Yuwen Tai (507–556), nickname Heita (黑獺), formally Duke Wen of Anding (安定文公), later further posthumously honored by Northern Zhou initially as Prince Wen (文王) then as Emperor Wen (文皇帝) with the temple name Taizu (太祖), was the paramount general of the Chinese/Xianbei state Western Wei, a branch successor state of Northern Wei. In 534, Emperor Xiaowu of Northern Wei, seeking to assert power independent of the paramount general Gao Huan, fled to Yuwen's domain, and when Gao subsequently proclaimed Emperor Xiaojing of Eastern Wei emperor, a split of Northern Wei was effected, and when Yuwen subsequently poisoned Emperor Xiaowu to death around the new year 535 and declared his cousin Yuan Baoju emperor, the split was formalized, with the part under Gao's and Emperor Xiaojing's control known as Eastern Wei and the part under Yuwen's and Emperor Wen's control known as Western Wei. For the rest of his life, Yuwen endeavored to make Western Wei, then much weaker than its eastern counterpart, a strong state, and after his death, his son Yuwen Jue seized the throne from Emperor Gong of Western Wei, establishing Northern Zhou.


  1. 兩千年中西曆轉換
  2. Grousset, Rene (1970). The Empire of the Steppes.

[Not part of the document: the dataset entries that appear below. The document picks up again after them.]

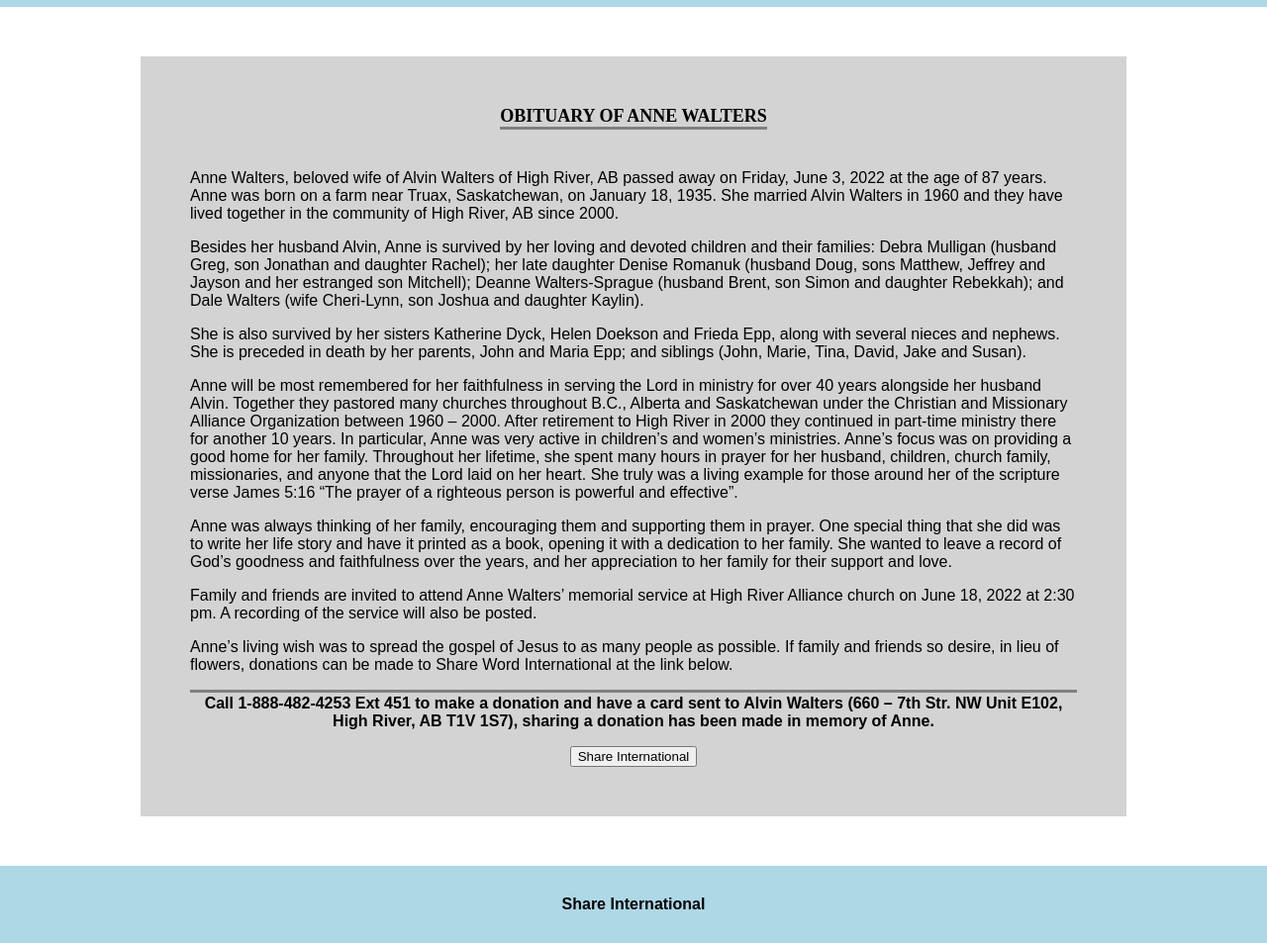
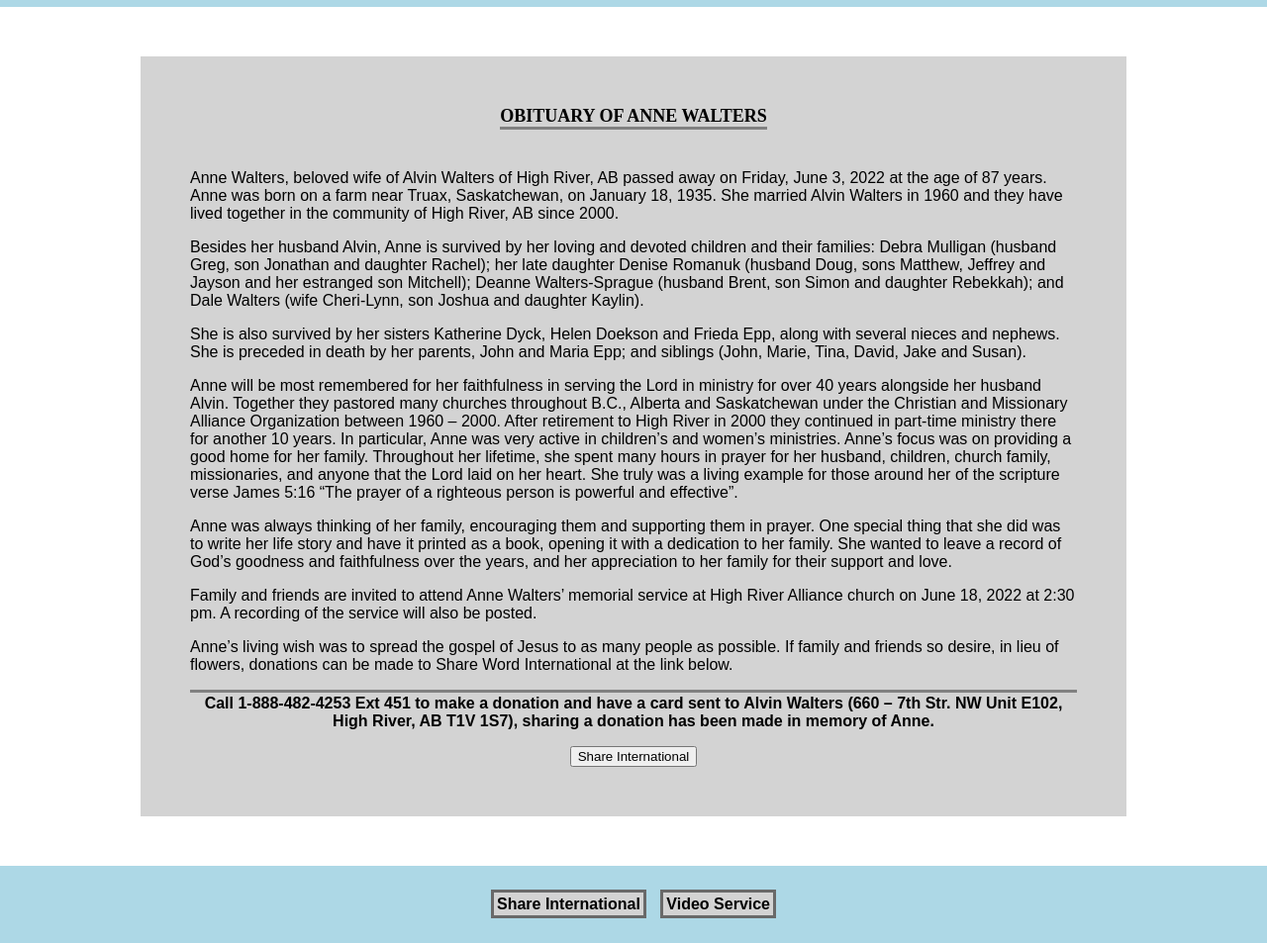
Before and after one commit to JoshuaW13/AnneWalters, a plain HTML site: page pages/obituary.html in a window 1280 px wide. Shown: the part 87-1040 px from the top of the page at 99% size. Drawn offline with Linux system fonts and the light colour scheme.

Commit message:
added video

```diff
--- a/pages/obituary.html
+++ b/pages/obituary.html
@@ -111,8 +111,8 @@
     </div>
 
     <div class = "bottom">
-        <a href="https://sharewordglobal.com/ca/give/today">Share International</a>
-
+        <a  class= "bottomLinks" href="https://sharewordglobal.com/ca/give/today">Share International</a>
+        <a  class= "bottomLinks" href="https://www.youtube.com/watch?v=Oo9rEtQI3zU">Video Service</a>
     </div>
 
 </body>
--- a/styles/grandmaStyles.css
+++ b/styles/grandmaStyles.css
@@ -11,6 +11,13 @@ body{
 a{
     color: black;
     text-decoration: none;
+}
+
+.bottomLinks{
+    margin: 5px;
+    padding: 3px;
+    background-color: lightgray;
+    border: solid dimgray;
 }
 
 img{
```
Also changed, not shown: index.html (+2 -2 lines), pages/testimony.html (+2 -2 lines).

Rutgers University Press. pp.  65. ISBN   0-8135-1304-9.
Regnal titles
Preceded by
Emperor Xiaowen of Northern Wei
Emperor of Northern Wei
Succeeded by
Emperor Xiaoming of Northern Wei